Don’t throw those plastic Easter eggs away! Here are some fun and easy ways to use them to teach kids a wide range of speech and language skills!
Working on correcting a pattern of speech sound substitution errors (i.e. wed instead of red)? Kids will have a ball when you use the minimal pairs technique with these colorful eggs! On one egg, write a word beginning with the target sound (e.g. /r/ for “red”) and, on a second egg, write a word with the error (e.g. /w/ for “wed”). Ask them to close their eyes as you hide an object in the egg that displays the sound being targeted (e.g. “red”). To get the prize within the egg, they must try to correctly articulate the sound.
Write words containing the sound you would like your kids to practice on the surface of an egg and then let them enjoy the surprise inside as a reward! You can even use one egg to focus on the sound as it occurs at the beginning of the word (e.g “sun”), another for the middle (e.g. “messy”) and one more for the ends of words (e.g “dress“).
3. Phonological Awareness – Rhyming
Phonological awareness, our understanding of the sound structure in words, is an important prerequisite skill for reading. Rhyming helps children understand the patterns and structure of written and spoken language.
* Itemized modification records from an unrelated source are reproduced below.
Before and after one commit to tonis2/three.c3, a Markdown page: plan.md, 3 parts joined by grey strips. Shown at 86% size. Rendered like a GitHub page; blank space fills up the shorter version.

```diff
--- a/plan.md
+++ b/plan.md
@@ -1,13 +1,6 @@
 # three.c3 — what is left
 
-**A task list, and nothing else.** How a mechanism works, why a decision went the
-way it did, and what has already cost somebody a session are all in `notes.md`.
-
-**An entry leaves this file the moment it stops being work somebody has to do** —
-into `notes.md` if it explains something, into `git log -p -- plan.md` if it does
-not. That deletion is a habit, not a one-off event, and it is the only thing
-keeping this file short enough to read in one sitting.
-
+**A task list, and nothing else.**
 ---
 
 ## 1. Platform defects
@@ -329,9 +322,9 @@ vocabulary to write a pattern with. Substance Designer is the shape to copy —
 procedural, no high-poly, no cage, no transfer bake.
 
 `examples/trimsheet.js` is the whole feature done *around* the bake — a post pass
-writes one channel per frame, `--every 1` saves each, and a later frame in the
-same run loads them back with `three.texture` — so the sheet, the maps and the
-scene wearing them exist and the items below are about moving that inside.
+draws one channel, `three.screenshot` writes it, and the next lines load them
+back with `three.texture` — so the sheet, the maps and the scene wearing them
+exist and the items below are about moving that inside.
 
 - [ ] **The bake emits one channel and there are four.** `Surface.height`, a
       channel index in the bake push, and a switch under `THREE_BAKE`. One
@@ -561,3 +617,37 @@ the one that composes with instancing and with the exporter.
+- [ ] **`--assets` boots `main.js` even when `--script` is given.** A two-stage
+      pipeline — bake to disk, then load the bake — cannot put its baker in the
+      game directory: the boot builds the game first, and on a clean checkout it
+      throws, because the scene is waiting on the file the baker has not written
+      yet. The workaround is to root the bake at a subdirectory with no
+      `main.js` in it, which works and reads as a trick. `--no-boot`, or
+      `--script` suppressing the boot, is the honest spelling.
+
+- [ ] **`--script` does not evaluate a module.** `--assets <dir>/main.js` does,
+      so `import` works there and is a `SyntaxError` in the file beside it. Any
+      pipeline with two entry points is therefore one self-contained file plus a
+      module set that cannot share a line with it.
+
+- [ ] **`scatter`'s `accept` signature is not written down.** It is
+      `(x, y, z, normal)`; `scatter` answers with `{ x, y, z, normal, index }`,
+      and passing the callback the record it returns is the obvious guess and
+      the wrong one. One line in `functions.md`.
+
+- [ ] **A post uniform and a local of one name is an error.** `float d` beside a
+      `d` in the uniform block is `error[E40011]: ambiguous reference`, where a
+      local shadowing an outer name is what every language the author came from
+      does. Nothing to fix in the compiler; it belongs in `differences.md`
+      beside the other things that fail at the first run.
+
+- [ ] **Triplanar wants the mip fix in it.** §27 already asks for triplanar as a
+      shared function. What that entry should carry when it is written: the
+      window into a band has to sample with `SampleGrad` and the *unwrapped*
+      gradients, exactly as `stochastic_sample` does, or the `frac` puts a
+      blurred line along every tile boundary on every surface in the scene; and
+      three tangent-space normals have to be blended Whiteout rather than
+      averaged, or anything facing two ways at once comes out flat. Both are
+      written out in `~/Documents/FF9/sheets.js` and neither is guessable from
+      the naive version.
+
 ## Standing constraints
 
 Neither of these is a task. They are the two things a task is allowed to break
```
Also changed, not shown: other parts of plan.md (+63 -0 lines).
Write simple words (e.g. cat) on the bottom half of your eggs. Take an egg top with a different color and write the rhyming word. Separate all the eggs and have your kids assemble the eggs that rhyme!
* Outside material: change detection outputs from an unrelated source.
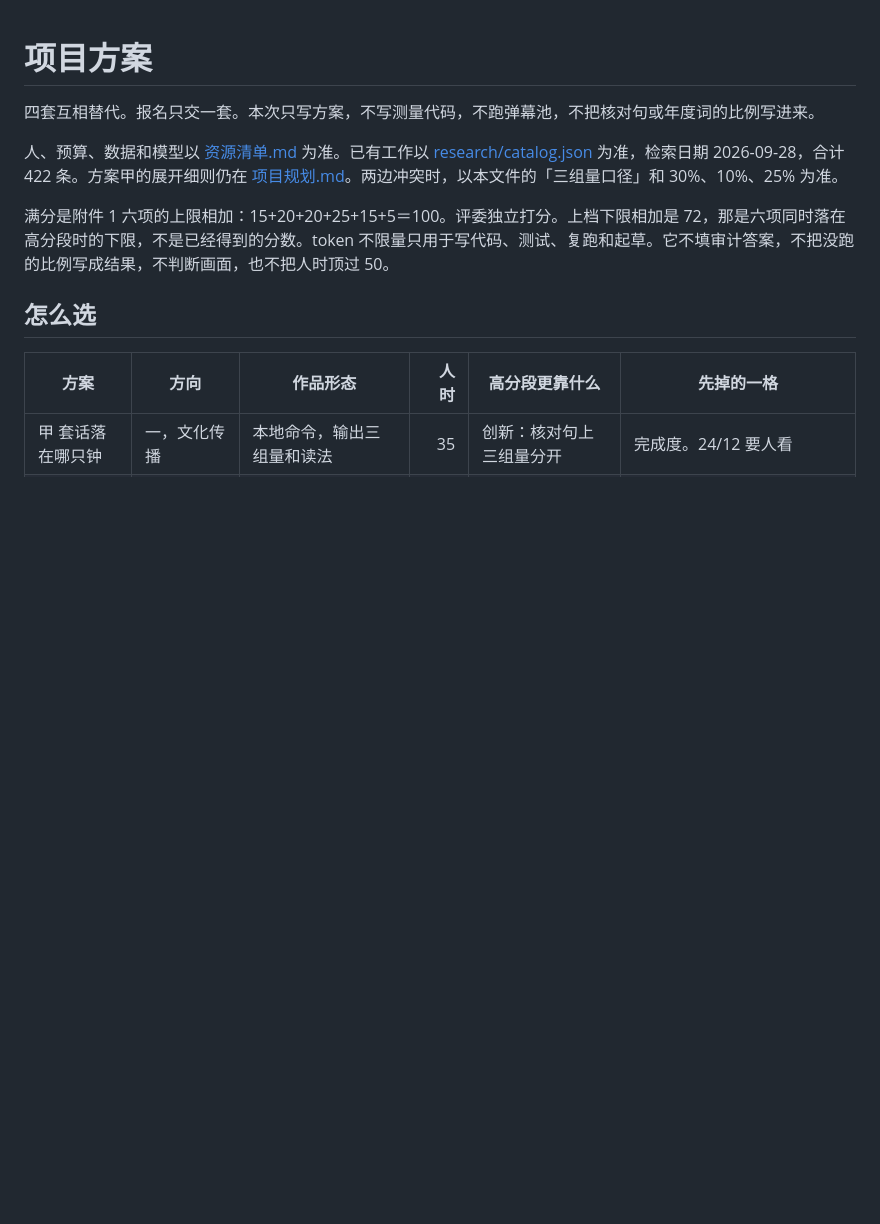
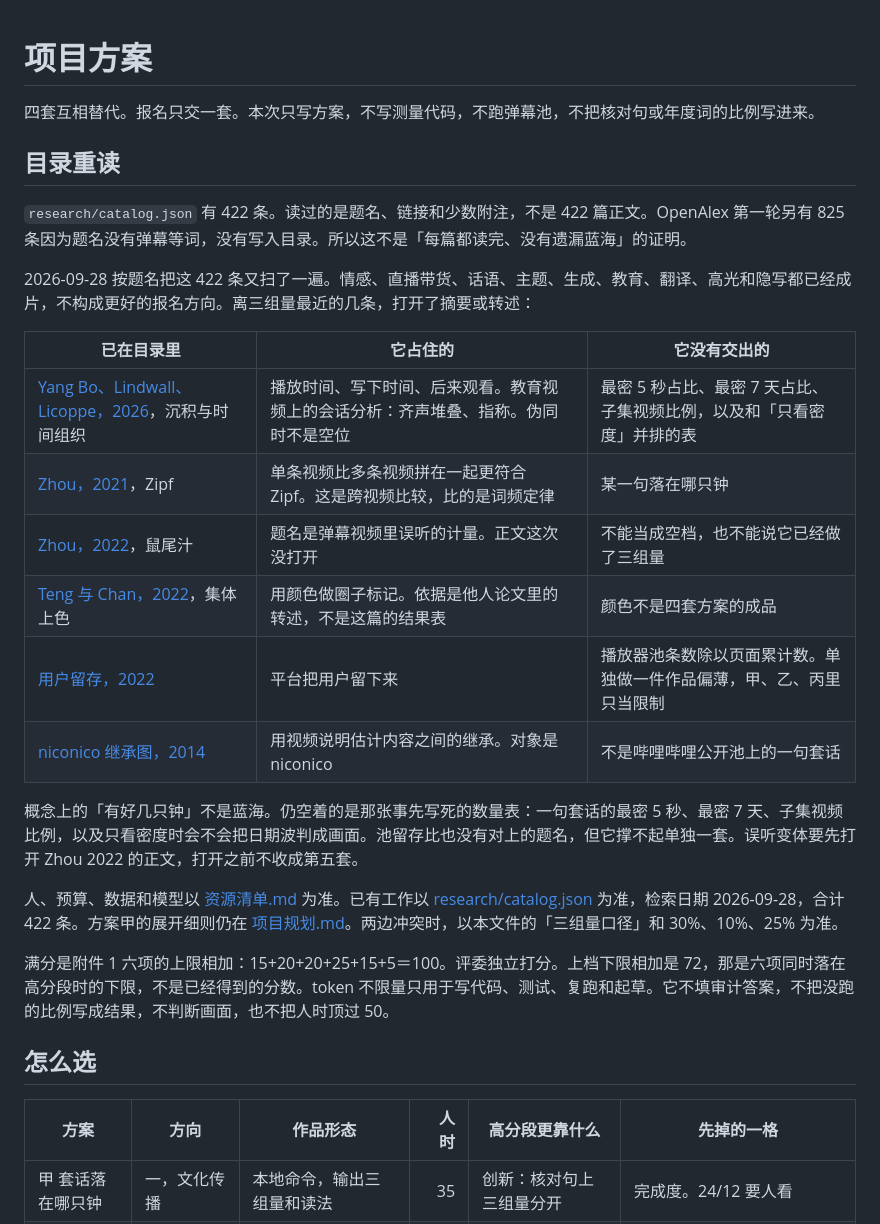
Before and after one commit to DireSabbath/aicomp-2026-tracks, a Markdown page: 项目方案.md, the part around the change. Rendered like a GitHub page; blank space fills up the shorter version.

Commit message:
补上目录重读：多只钟的概念已被 2026 年论文占住。 (#16)
422 条读的是题名和少数摘要。仍空着的是一句套话的三组数量表，不是「没人分过时间」。

Co-authored-by: Cursor Agent <cursoragent@cursor.com>

```diff
--- a/项目方案.md
+++ b/项目方案.md
@@ -1,6 +1,23 @@
 # 项目方案
 
 四套互相替代。报名只交一套。本次只写方案，不写测量代码，不跑弹幕池，不把核对句或年度词的比例写进来。
+
+## 目录重读
+
+`research/catalog.json` 有 422 条。读过的是题名、链接和少数附注，不是 422 篇正文。OpenAlex 第一轮另有 825 条因为题名没有弹幕等词，没有写入目录。所以这不是「每篇都读完、没有遗漏蓝海」的证明。
+
+2026-09-28 按题名把这 422 条又扫了一遍。情感、直播带货、话语、主题、生成、教育、翻译、高光和隐写都已经成片，不构成更好的报名方向。离三组量最近的几条，打开了摘要或转述：
+
+| 已在目录里 | 它占住的 | 它没有交出的 |
+| --- | --- | --- |
+| [Yang Bo、Lindwall、Licoppe，2026](https://doi.org/10.1016/j.dcm.2026.101033)，沉积与时间组织 | 播放时间、写下时间、后来观看。教育视频上的会话分析：齐声堆叠、指称。伪同时不是空位 | 最密 5 秒占比、最密 7 天占比、子集视频比例，以及和「只看密度」并排的表 |
+| [Zhou，2021](https://aclanthology.org/2021.ccl-1.93/)，Zipf | 单条视频比多条视频拼在一起更符合 Zipf。这是跨视频比较，比的是词频定律 | 某一句落在哪只钟 |
+| [Zhou，2022](https://doi.org/10.1007/978-3-031-06703-7_33)，鼠尾汁 | 题名是弹幕视频里误听的计量。正文这次没打开 | 不能当成空档，也不能说它已经做了三组量 |
+| [Teng 与 Chan，2022](https://doi.org/10.1016/j.dcm.2021.100577)，集体上色 | 用颜色做圈子标记。依据是他人论文里的转述，不是这篇的结果表 | 颜色不是四套方案的成品 |
+| [用户留存，2022](https://doi.org/10.2991/978-2-494069-31-2_337) | 平台把用户留下来 | 播放器池条数除以页面累计数。单独做一件作品偏薄，甲、乙、丙里只当限制 |
+| [niconico 继承图，2014](https://doi.org/10.1109/icaicta.2014.7005939) | 用视频说明估计内容之间的继承。对象是 niconico | 不是哔哩哔哩公开池上的一句套话 |
+
+概念上的「有好几只钟」不是蓝海。仍空着的是那张事先写死的数量表：一句套话的最密 5 秒、最密 7 天、子集视频比例，以及只看密度时会不会把日期波判成画面。池留存比也没有对上的题名，但它撑不起单独一套。误听变体要先打开 Zhou 2022 的正文，打开之前不收成第五套。
 
 人、预算、数据和模型以 [资源清单.md](资源清单.md) 为准。已有工作以 [research/catalog.json](research/catalog.json) 为准，检索日期 2026-09-28，合计 422 条。方案甲的展开细则仍在 [项目规划.md](项目规划.md)。两边冲突时，以本文件的「三组量口径」和 30%、10%、25% 为准。
 
```
Also changed, not shown: 项目规划.md (+3 -1 lines).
4. Phonemic Awareness – Blending
Phonemic awareness is a subset of phonological awareness and has been found to help children read, comprehend and spell words. This phoneme blending egg-tivity helps children hear, identify and manipulate sound units in words.
Write a sound on the edge of one half of an egg and write word endings on the other half as demonstrated in this photo. Rotate the bottom half of the egg for practice blending different words. When finished, crack open the egg for a fun treat within!
5. Early Communication – Pointing
Want to help a young communicator learn the valuable skill of pointing? Put a treat in one egg and hold it one hand. Hold an empty egg in the other and encourage him or her to point to the one containing the desired object.
6. WH Questions
Take five eggs and put a different question word on each (i.e. who, what, when, where, why). Place the eggs on the floor or a table and play “Eggroll!” Roll each egg as far as you can and ask a “wh” question using the word on the egg that rolled the farthest. This can be used for social skills (“where do you like to go?”), story comprehension (“where does the story take place?”) or general language comprehension (“where does a sheep live?”).
Take colors to a whole new level ask you play the “Color Category Egg Toss!” Let’s say you pick up a yellow egg. Each time you toss it, name an item that is yellow. Try to name as many words as possible for each color!
Teach personal and possessive pronouns to young children using the eggs and a basket. Have one child play the Easter Bunny (or the teacher) and pass out eggs using the bold words below to fill in the blanks!:
“I have the blue egg. The blue egg is mine.”
“You have the green egg. The green egg is yours.”
“He has the red egg. The red egg is his.”
“She has the purple egg. The purple egg is hers.”
“They have multicolored eggs. The multicolored eggs are theirs.”
“We all have eggs. These eggs are ours.”
Children will follow directions with prepositions as you ask them to hide the eggs in various locations for an egg hunt. Put the egg under the desk, next to the pencil, in the bag, above the book, between the basket and the candy and so on!
You can also teach children to use prepositions expressively as you move eggs around the room and ask them to describe where you put them!
Who doesn’t love an egg hunt? This language-rich egg hunt idea is arguably more fun and much more enriching! Come up with clues to describe where the eggs are hidden. For example, if you hide an egg under the desk you can say “the next egg is hidden under a furniture item with drawers.”
Simple yet filled with possibilities, right? As Leonardo da Vinci once said “simplicity is the ultimate sophistication.” These colorful capsules are packed with speech and language potential. Enjoy!